## Work to be completed
Which lines of the entries below hold the word "software"? Report each of them.
··· Data supplied ···
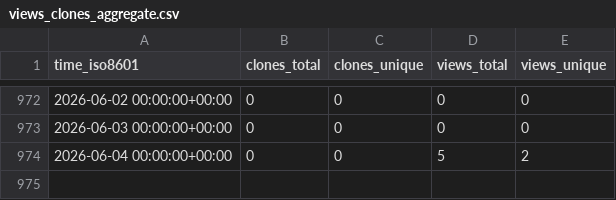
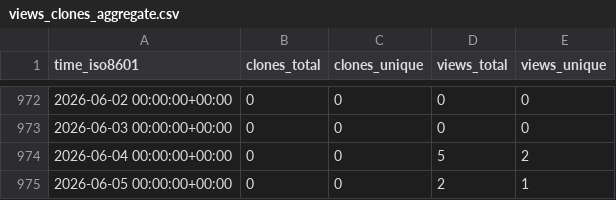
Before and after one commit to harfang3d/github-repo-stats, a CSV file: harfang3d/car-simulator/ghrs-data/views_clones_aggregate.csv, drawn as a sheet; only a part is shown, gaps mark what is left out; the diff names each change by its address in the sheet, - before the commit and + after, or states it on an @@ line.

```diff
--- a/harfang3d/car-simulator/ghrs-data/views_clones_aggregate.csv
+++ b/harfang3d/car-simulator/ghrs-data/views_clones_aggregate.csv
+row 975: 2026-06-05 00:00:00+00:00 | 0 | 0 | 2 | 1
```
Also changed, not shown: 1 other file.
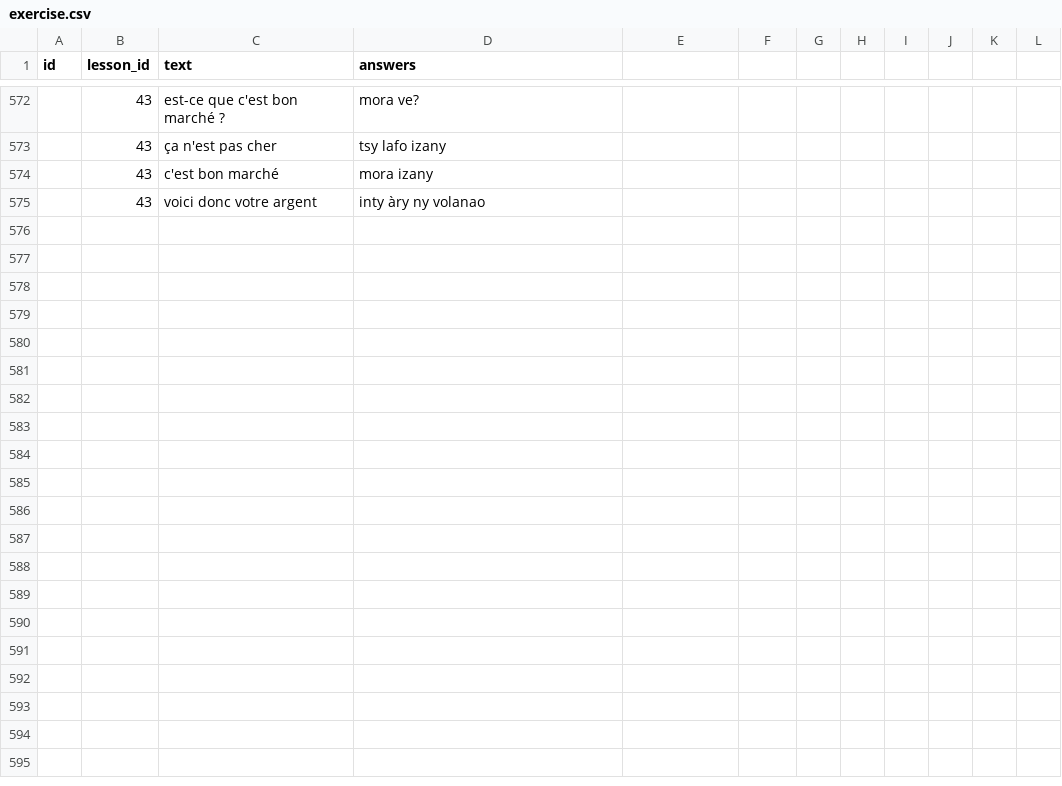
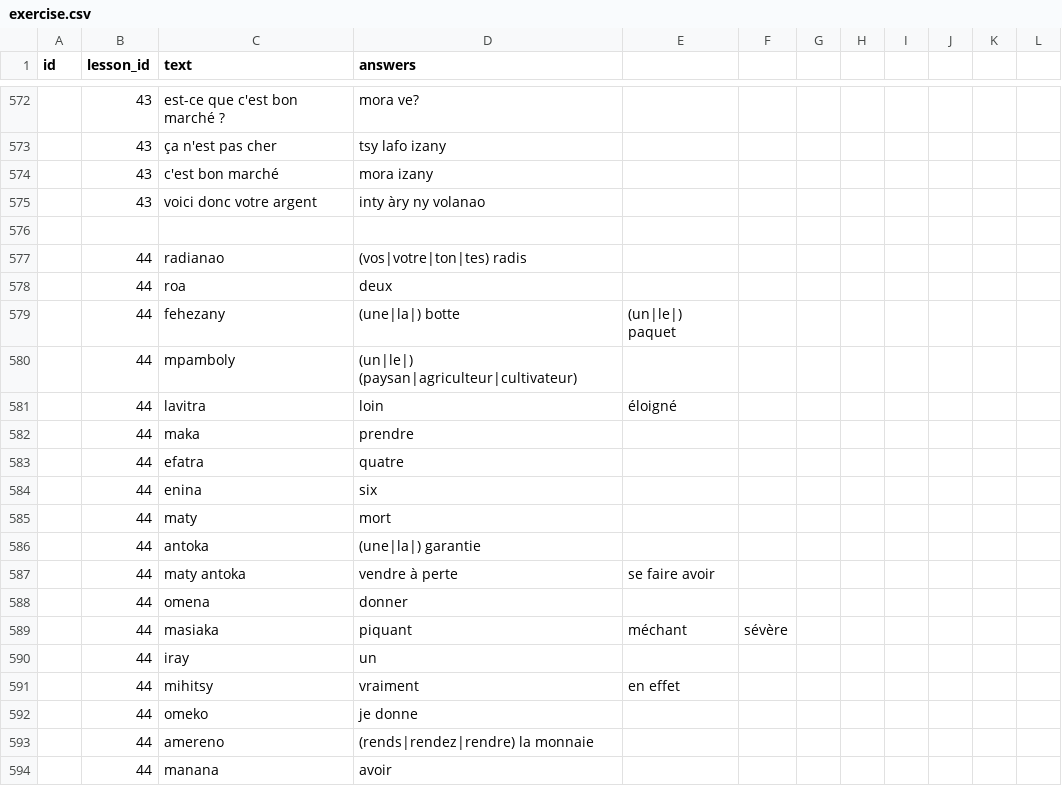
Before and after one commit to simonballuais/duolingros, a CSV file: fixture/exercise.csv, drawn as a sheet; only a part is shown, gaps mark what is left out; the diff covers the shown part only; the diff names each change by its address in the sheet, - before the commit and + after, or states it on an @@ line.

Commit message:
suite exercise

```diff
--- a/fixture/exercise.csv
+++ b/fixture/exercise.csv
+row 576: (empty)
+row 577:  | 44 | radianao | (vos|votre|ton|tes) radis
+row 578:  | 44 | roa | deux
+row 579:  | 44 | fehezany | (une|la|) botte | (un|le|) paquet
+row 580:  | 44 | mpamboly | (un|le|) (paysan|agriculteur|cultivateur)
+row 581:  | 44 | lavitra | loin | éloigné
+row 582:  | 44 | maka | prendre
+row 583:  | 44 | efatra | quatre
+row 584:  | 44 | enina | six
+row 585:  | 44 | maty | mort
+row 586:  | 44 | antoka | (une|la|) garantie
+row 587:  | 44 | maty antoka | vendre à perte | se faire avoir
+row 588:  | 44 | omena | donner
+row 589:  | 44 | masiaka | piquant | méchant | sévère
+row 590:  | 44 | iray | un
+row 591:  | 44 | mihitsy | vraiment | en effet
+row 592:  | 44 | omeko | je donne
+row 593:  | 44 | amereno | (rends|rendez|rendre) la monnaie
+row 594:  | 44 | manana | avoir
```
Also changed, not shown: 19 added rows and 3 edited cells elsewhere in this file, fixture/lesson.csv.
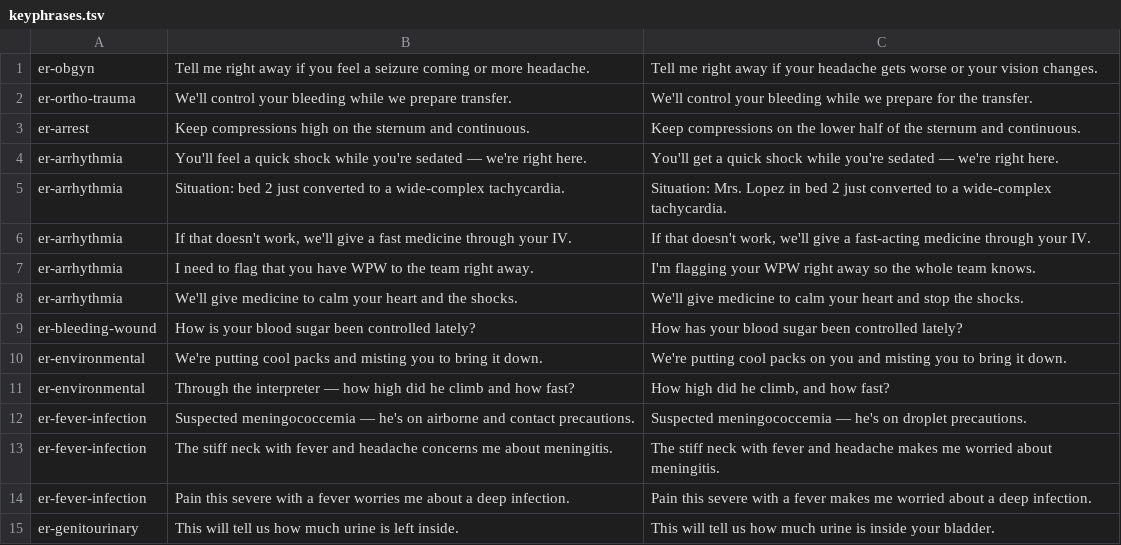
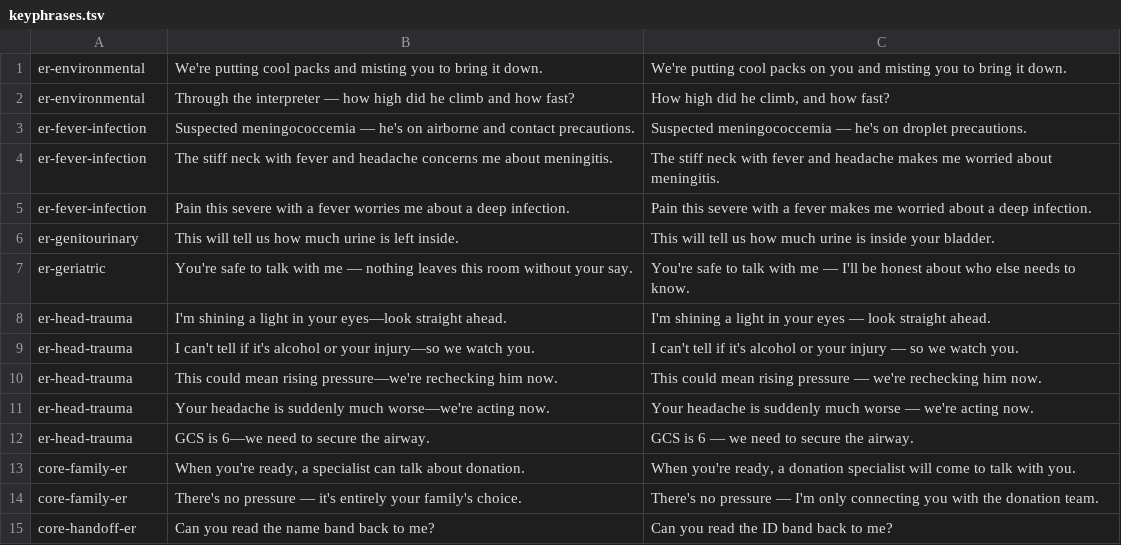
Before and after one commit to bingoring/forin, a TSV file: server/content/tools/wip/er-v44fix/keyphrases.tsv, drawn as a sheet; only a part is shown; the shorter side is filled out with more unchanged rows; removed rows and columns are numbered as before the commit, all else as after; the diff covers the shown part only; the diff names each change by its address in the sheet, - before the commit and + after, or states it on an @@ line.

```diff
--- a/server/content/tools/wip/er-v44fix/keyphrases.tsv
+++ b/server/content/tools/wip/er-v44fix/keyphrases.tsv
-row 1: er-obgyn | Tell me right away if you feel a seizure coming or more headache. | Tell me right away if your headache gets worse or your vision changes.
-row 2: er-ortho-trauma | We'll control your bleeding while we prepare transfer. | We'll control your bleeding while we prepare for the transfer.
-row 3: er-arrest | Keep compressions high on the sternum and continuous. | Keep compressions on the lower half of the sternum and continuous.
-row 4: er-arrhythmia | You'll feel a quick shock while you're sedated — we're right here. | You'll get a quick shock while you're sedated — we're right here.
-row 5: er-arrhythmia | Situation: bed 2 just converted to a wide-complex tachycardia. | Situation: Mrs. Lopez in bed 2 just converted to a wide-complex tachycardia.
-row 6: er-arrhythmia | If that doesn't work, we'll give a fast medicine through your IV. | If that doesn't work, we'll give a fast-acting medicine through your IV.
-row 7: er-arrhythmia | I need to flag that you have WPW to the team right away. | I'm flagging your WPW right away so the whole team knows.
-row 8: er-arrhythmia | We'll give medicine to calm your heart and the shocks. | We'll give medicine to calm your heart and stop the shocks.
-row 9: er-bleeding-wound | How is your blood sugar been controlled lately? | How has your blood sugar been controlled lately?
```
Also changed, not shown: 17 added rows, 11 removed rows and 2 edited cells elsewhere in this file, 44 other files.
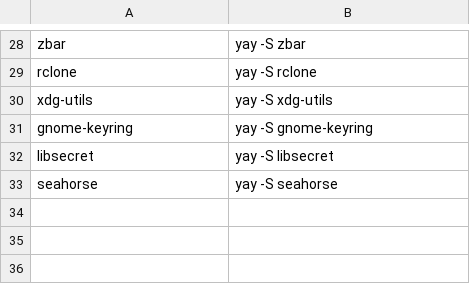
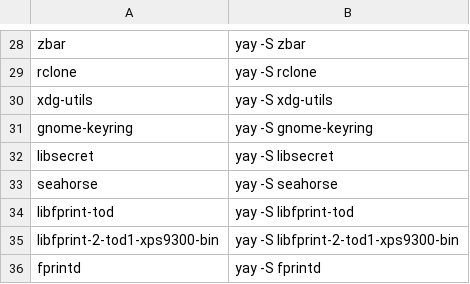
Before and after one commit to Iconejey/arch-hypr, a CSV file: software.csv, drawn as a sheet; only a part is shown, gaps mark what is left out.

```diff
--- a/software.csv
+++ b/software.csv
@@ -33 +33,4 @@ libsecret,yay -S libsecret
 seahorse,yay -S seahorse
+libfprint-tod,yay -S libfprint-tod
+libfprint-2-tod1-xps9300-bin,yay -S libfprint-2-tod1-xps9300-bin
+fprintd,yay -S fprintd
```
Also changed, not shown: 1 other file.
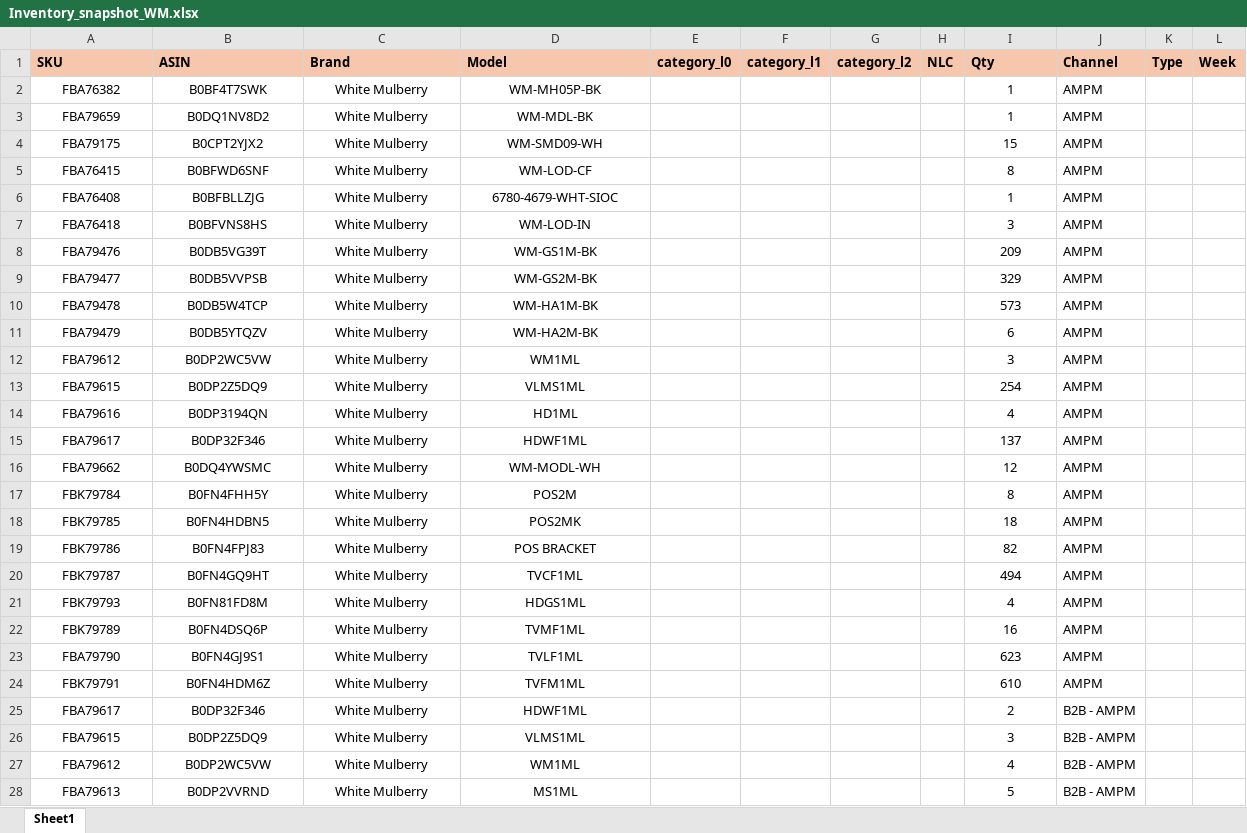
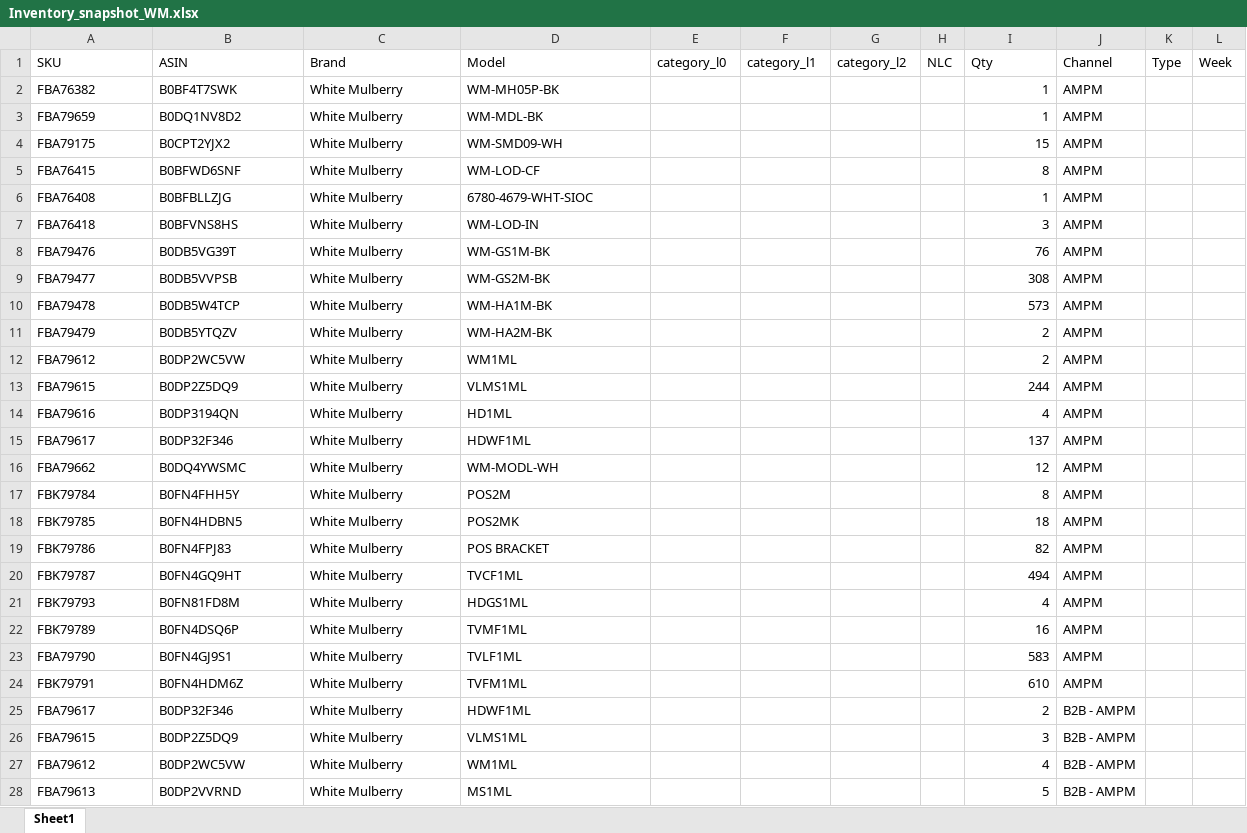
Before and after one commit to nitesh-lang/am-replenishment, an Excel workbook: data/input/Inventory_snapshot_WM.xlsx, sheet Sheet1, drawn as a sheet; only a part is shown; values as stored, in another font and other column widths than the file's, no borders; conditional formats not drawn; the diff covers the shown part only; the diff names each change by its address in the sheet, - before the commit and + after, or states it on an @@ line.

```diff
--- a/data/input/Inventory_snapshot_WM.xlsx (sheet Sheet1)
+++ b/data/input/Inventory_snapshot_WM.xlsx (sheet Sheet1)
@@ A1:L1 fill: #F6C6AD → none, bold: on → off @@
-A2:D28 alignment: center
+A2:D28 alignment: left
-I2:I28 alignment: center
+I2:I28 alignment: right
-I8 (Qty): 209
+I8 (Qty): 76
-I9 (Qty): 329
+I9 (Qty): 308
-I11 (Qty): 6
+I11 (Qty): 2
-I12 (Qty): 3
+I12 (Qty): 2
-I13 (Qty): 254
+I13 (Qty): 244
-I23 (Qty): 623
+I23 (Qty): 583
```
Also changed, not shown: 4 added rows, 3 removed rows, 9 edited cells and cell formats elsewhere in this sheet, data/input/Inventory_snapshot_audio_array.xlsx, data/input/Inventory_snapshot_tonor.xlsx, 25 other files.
···
## Output of the exercise
Before and after one commit to Iconejey/arch-hypr, a CSV file: software.csv, drawn as a sheet; only a part is shown, gaps mark what is left out.
--- a/software.csv
+++ b/software.csv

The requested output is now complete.